● The task: Make an exact copy of the records, with the pictures left out.

● Stored data entries:

BEGIN

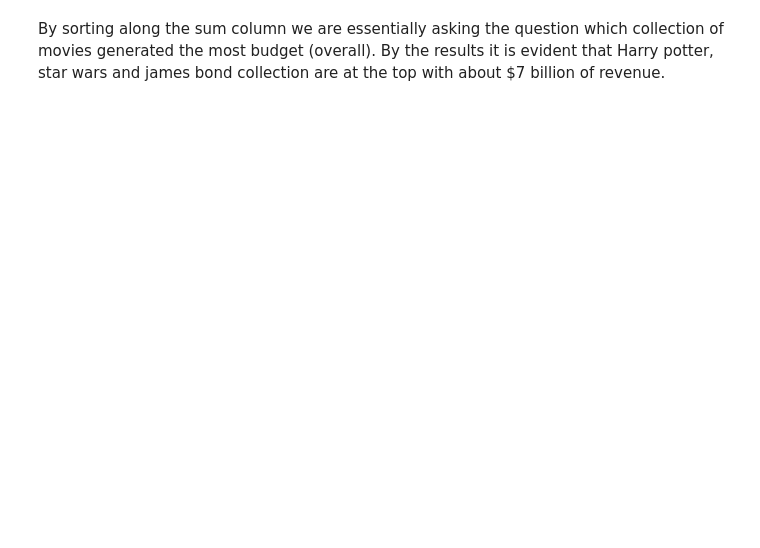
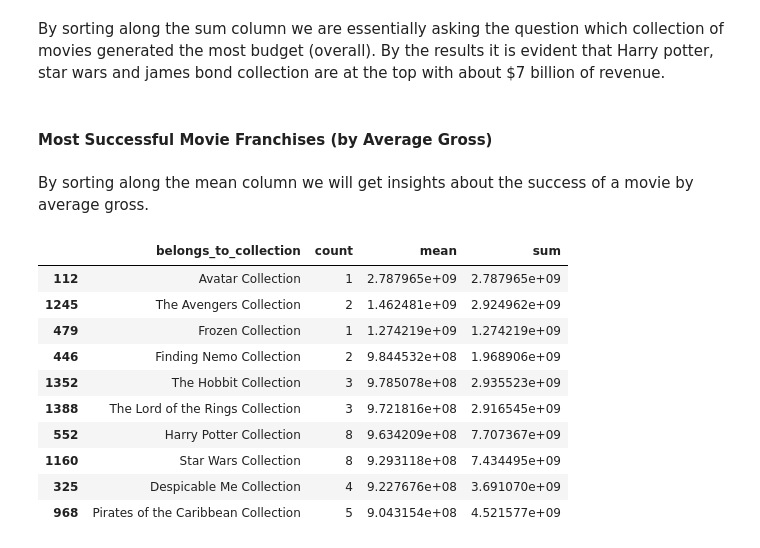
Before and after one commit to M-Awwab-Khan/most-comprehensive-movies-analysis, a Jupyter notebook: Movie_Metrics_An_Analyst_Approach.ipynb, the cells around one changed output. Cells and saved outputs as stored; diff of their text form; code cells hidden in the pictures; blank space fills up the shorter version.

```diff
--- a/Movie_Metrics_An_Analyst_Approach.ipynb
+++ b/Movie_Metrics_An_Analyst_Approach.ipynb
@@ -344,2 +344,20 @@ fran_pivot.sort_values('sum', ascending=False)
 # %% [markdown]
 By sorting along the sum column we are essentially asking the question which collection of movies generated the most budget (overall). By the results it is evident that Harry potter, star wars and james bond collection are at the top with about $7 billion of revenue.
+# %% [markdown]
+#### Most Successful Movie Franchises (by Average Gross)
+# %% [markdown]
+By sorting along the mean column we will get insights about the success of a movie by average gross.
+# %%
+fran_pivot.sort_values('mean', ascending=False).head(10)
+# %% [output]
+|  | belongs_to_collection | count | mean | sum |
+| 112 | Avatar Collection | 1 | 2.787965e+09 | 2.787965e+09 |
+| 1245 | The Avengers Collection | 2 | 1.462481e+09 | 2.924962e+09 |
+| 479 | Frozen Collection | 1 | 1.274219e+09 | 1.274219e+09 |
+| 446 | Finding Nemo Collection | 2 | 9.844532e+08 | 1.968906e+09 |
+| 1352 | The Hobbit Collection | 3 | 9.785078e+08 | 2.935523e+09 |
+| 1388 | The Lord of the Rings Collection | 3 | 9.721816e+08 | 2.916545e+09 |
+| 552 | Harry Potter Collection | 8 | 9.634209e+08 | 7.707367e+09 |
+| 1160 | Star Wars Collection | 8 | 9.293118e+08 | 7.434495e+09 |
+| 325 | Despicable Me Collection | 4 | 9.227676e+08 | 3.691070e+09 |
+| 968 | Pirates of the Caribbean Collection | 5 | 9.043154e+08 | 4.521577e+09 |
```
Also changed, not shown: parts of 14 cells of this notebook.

END

● Written answer:
Before and after one commit to M-Awwab-Khan/most-comprehensive-movies-analysis, a Jupyter notebook: Movie_Metrics_An_Analyst_Approach.ipynb, the cells around one changed output. Cells and saved outputs as stored; diff of their text form; code cells hidden in the pictures; blank space fills up the shorter version.

```diff
--- a/Movie_Metrics_An_Analyst_Approach.ipynb
+++ b/Movie_Metrics_An_Analyst_Approach.ipynb
@@ -344,2 +344,20 @@ fran_pivot.sort_values('sum', ascending=False)
 # %% [markdown]
 By sorting along the sum column we are essentially asking the question which collection of movies generated the most budget (overall). By the results it is evident that Harry potter, star wars and james bond collection are at the top with about $7 billion of revenue.
+# %% [markdown]
+#### Most Successful Movie Franchises (by Average Gross)
+# %% [markdown]
+By sorting along the mean column we will get insights about the success of a movie by average gross.
+# %%
+fran_pivot.sort_values('mean', ascending=False).head(10)
+# %% [output]
+|  | belongs_to_collection | count | mean | sum |
+| 112 | Avatar Collection | 1 | 2.787965e+09 | 2.787965e+09 |
+| 1245 | The Avengers Collection | 2 | 1.462481e+09 | 2.924962e+09 |
+| 479 | Frozen Collection | 1 | 1.274219e+09 | 1.274219e+09 |
+| 446 | Finding Nemo Collection | 2 | 9.844532e+08 | 1.968906e+09 |
+| 1352 | The Hobbit Collection | 3 | 9.785078e+08 | 2.935523e+09 |
+| 1388 | The Lord of the Rings Collection | 3 | 9.721816e+08 | 2.916545e+09 |
+| 552 | Harry Potter Collection | 8 | 9.634209e+08 | 7.707367e+09 |
+| 1160 | Star Wars Collection | 8 | 9.293118e+08 | 7.434495e+09 |
+| 325 | Despicable Me Collection | 4 | 9.227676e+08 | 3.691070e+09 |
+| 968 | Pirates of the Caribbean Collection | 5 | 9.043154e+08 | 4.521577e+09 |
```
Also changed, not shown: parts of 14 cells of this notebook.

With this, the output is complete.